How this desire was transformed over the 19th century and how it, in turn, transformed that century is the subject of Judith Flanders’ gripping and gruesome journey through 100 years of stabbing, beating, strangling, poisoning, dismembering and decapitation.

We all know the Victorians revelled in murder and detection, but could it be that they actually created crime as we know it today?

Yes, asserts Flanders, in a book that is both a compelling compendium of murder and a rich history taking in the creation of the police force, the development of the detective fiction genre and the formative years of the modern world’s own obsession with killing and crime.

Murder, once unknown as a social concept, became an everyday part of 19th century life from novels and ballads to theatre, opera, puppet shows and even performing dog acts.

Detective fiction and the new police force developed in parallel, each imitating the other, women joined the ranks of famous murderers and Jack the Ripper wreaked havoc in London.

It wasn’t always that way.

The start of the 19th century had been relatively uneventful; murder convictions in the London area, and that included all the outlying villages, ran at a rate of one a year.

But the population was expanding, people moved out of their small communities to find work in the cities and neighbours were often strangers to each other.

The cosy feeling that murder was a rarity evaporated on a December night in 1811 when a young hosier, his wife, their baby and a teenage apprentice were slaughtered in their shop in the East End of London.

Twelve days later, it all happened again; a publican, his wife and their servant were killed with what appeared to be the same hammer.

Suspicion fell on a man called John Williams who was arrested but committed suicide in his cell before he could be tried.

Assuming that this was an admission of guilt, and despite several anomalies in the case, Williams’ body was laid out on a cart with the murder weapon at his side and paraded through the streets.

The procession ended at the edge of the city where a stake was driven through his heart in a mock execution before a baying crowd and his body tumbled into a makeshift grave.

If nothing else, the seven murders were a stark revelation to politicians that policing in London was woefully inadequate and changes were hastily brought in.

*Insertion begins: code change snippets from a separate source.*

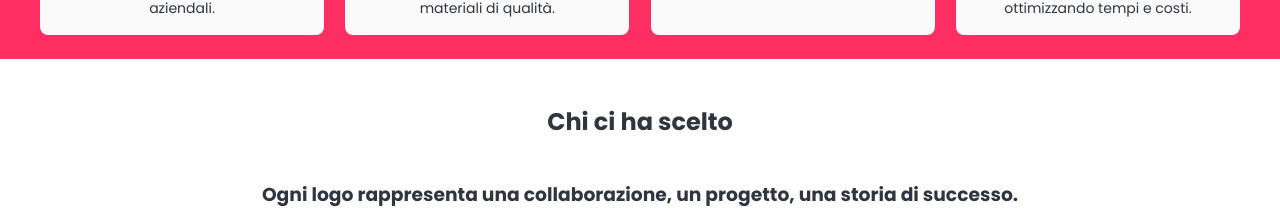
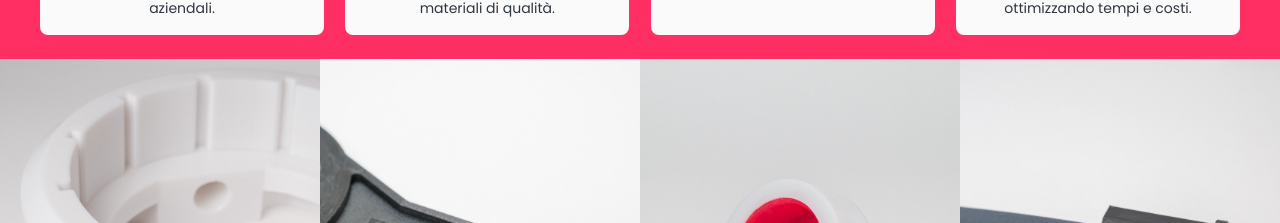
Before and after one commit to thecurlyprogrammer/polimeri3d, a plain HTML site: page index.html in a window 1280 px wide. Shown: the part 1049-1272 px from the top of the page. Drawn offline with Linux system fonts and the light colour scheme.

Commit message:
Added images

```diff
--- a/index.html
+++ b/index.html
@@ -114,6 +114,15 @@
     </div>
   </section>
 
+  <section id="gallery">
+    <div class="gallery_row">
+      <div class="gallery_col"><img src="assets/images/Website1.jpeg" alt="Immagine che raffigura un prodotto"></div>
+      <div class="gallery_col"><img src="assets/images/Website2.jpeg" alt="Immagine che raffigura un prodotto"></div>
+      <div class="gallery_col"><img src="assets/images/Website3.jpeg" alt="Immagine che raffigura un prodotto"></div>
+      <div class="gallery_col"><img src="assets/images/Website4.jpeg" alt="Immagine che raffigura un prodotto"></div>
+    </div>
+  </section>
+
   <section id="partner">
     <h1 id="title">Chi ci ha scelto</h1>
     <h3 id="description">Ogni logo rappresenta una collaborazione, un progetto, una storia di successo.</h3>
@@ -145,10 +154,7 @@
         <a href="https://motobordieri.com" target="_blank"><img src="assets/partners/Logo_MotoBordieri.png"
             alt="Logo Moto Bordieri"></a>
       </div>
-
     </div>
-    </div>
-
   </section>
 
   <section id="preventivo">
@@ -211,9 +217,9 @@
       </div>
     </div>
   </section>
-<a href="https://wa.me/393793190383" class="whatsapp-float" target="_blank">
-  <img src="https://img.icons8.com/color/48/whatsapp--v1.png" alt="WhatsApp">
-</a>
+  <a href="https://wa.me/393793190383" class="whatsapp-float" target="_blank">
+    <img src="https://img.icons8.com/color/48/whatsapp--v1.png" alt="WhatsApp">
+  </a>
   <footer class="footer">
     <div class="section-container footer-container">
       <div class="footer-brand">
--- a/main.css
+++ b/main.css
@@ -4,6 +4,7 @@
 @import url("style/partner.css");
 @import url("style/preventivo.css");
 @import url("style/footer.css");
+@import url("style/gallery.css");
 @import url("https://fonts.googleapis.com/css2?family=Poppins:ital,wght@0,100;0,200;0,300;0,400;0,500;0,600;0,700;0,800;0,900;1,100;1,200;1,300;1,400;1,500;1,600;1,700;1,800;1,900&display=swap");
 
 *,
--- /dev/null
+++ b/style/gallery.css
@@ -0,0 +1,36 @@
+#gallery{
+    width: 100%;
+    padding: 0;
+}
+
+.gallery_row{
+    width: 100%;
+    display: flex;
+    flex-direction: row;
+    flex-wrap: wrap;
+}
+
+.gallery_col{
+    width: 25%;
+    max-height: 400px;
+}
+
+.gallery_col img{
+    height: 100%;
+    width: 100%;
+    object-fit: cover;
+}
+
+/* Tablet (max-width: 992px) */
+@media (max-width: 992px) {
+    .gallery_col {
+        width: 50%;
+    }
+}
+
+/* Mobile (max-width: 600px) */
+@media (max-width: 600px) {
+    .gallery_col {
+        width: 100%;
+    }
+}
```
Also changed, not shown: assets/images/Website1.jpeg (added), assets/images/Website2.jpeg (added), assets/images/Website3.jpeg (added), assets/images/Website4.jpeg (added), main.js (added).
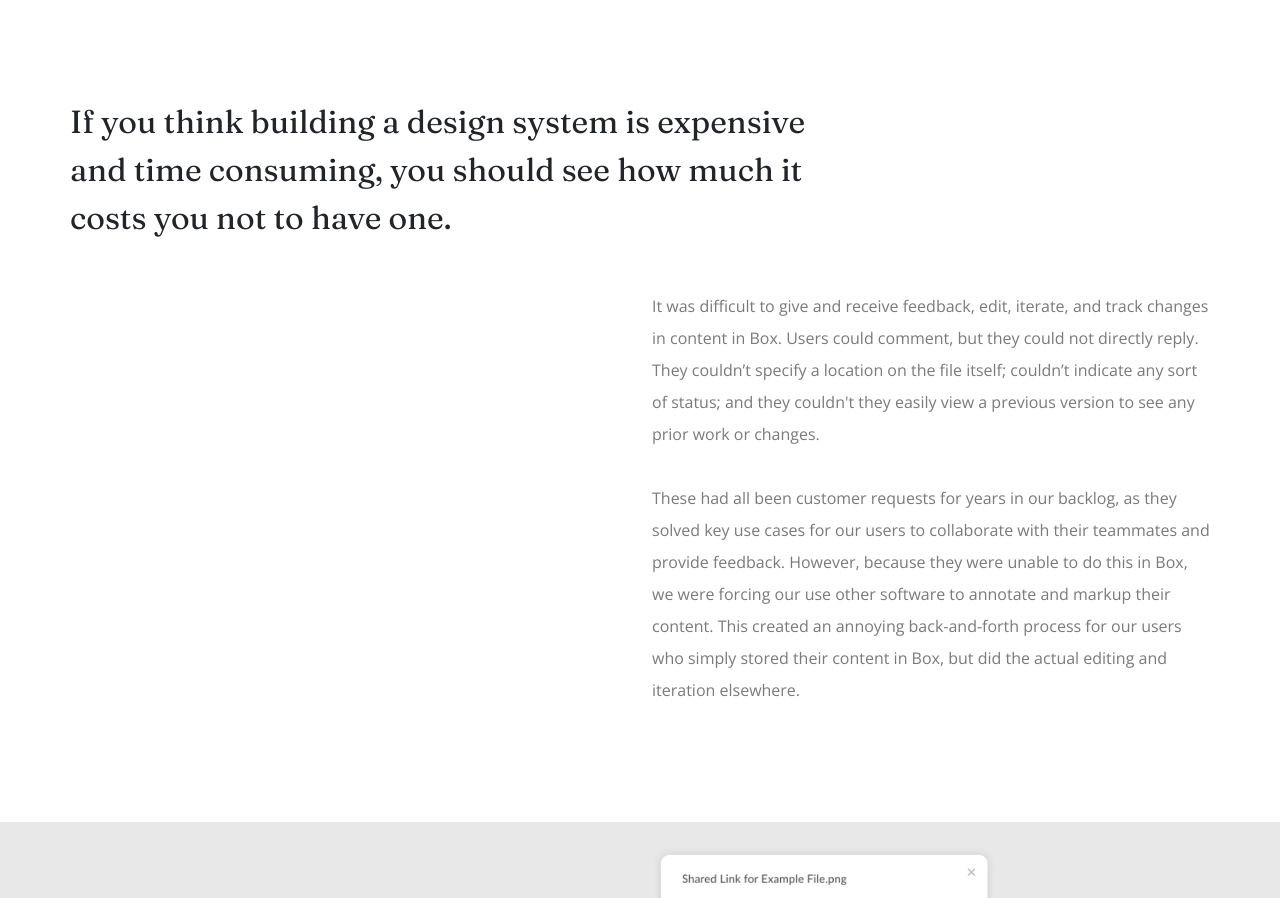
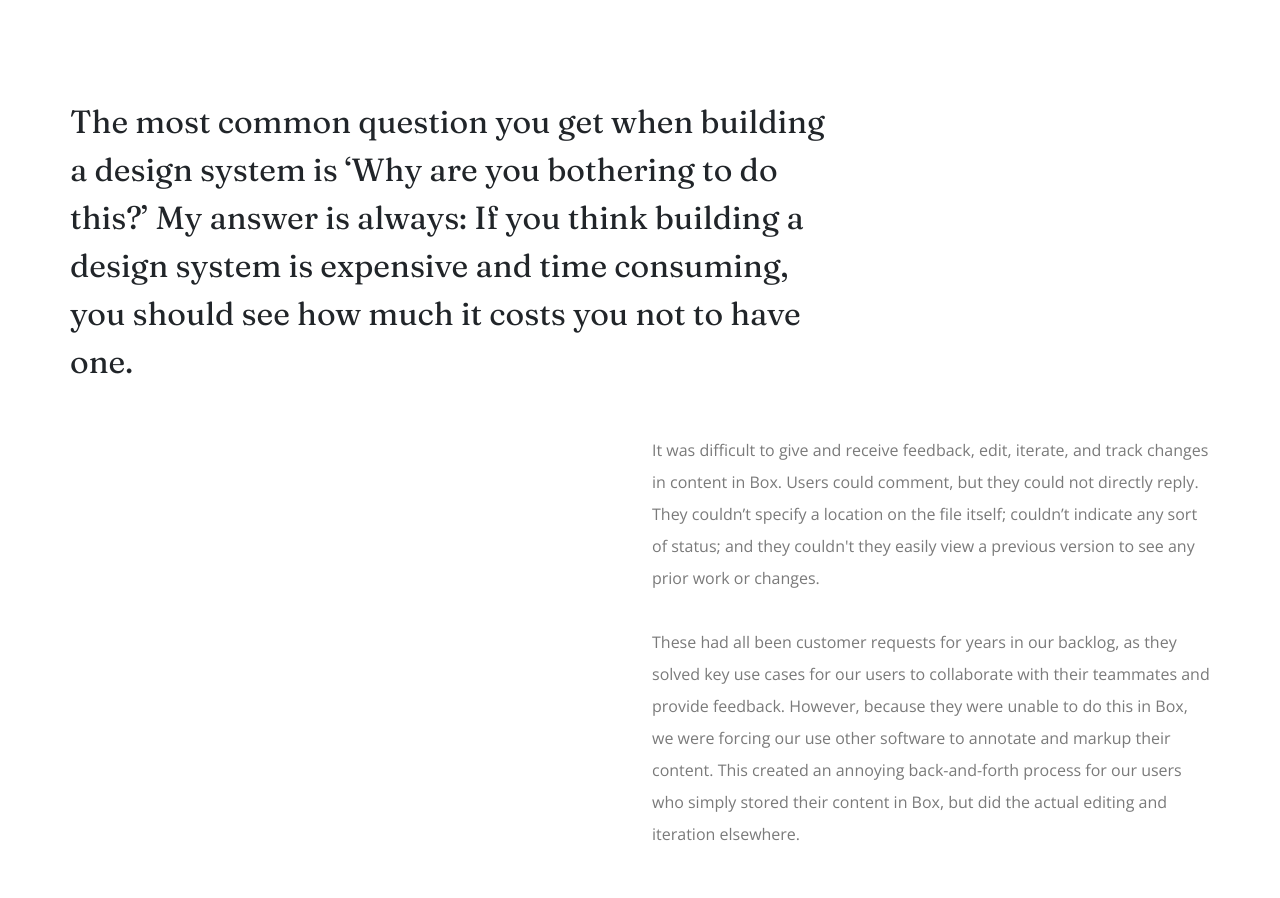
Before and after one commit to mchitrak/mchitrak.github.io, a website: page sanoma.html in a window 1280 px wide. Shown: the part 1154-2052 px from the top of the page. Drawn offline with nearby package versions, Linux system fonts and the light colour scheme.

Commit message:
Update sanoma.html

```diff
--- a/sanoma.html
+++ b/sanoma.html
@@ -119,7 +119,7 @@
 
     <section id="case-intro" class="container">
       <div class="col-md-8">
-        <h2>If you think building a design system is expensive and time consuming, you should see how much it costs you not to have one.</h2>
+        <h2>The most common question you get when building a design system is ‘Why are you bothering to do this?’ My answer is always: If you think building a design system is expensive and time consuming, you should see how much it costs you not to have one. </h2>
       </div>
 
       <div class="row mt-5">
```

However, there remained a lingering belief that ‘the wicked Part of the Community is becoming too strong for the law’.

In 1829, Robert Peel created the first professional police force, with detectives working specifically on serious crimes, and the stage was set for a century of murder.

Newspapers lapped up high profile cases like body snatchers Burke and Hare, Staffordshire doctor William Palmer who murdered troublesome friends and relatives and middle-class Glasgow woman Madeleine Smith who escaped a conviction for poisoning her secret lover despite some damning evidence.

Many of the greatest literary writers of the century – Dickens and Hardy – were influenced by the trials and subsequent hangings of notorious murderers and the Chamber of Horrors in Madame Tussauds’ waxworks was evidence of the new crime cult.

Our ghoulish interest in what De Quincey termed ‘One of the Fine Arts’ has not diminished and Flanders’ colourful and sometimes satirical book should more than satisfy the ‘blood lust’ of both history and crime fans.

(Harper Press, hardback, £20)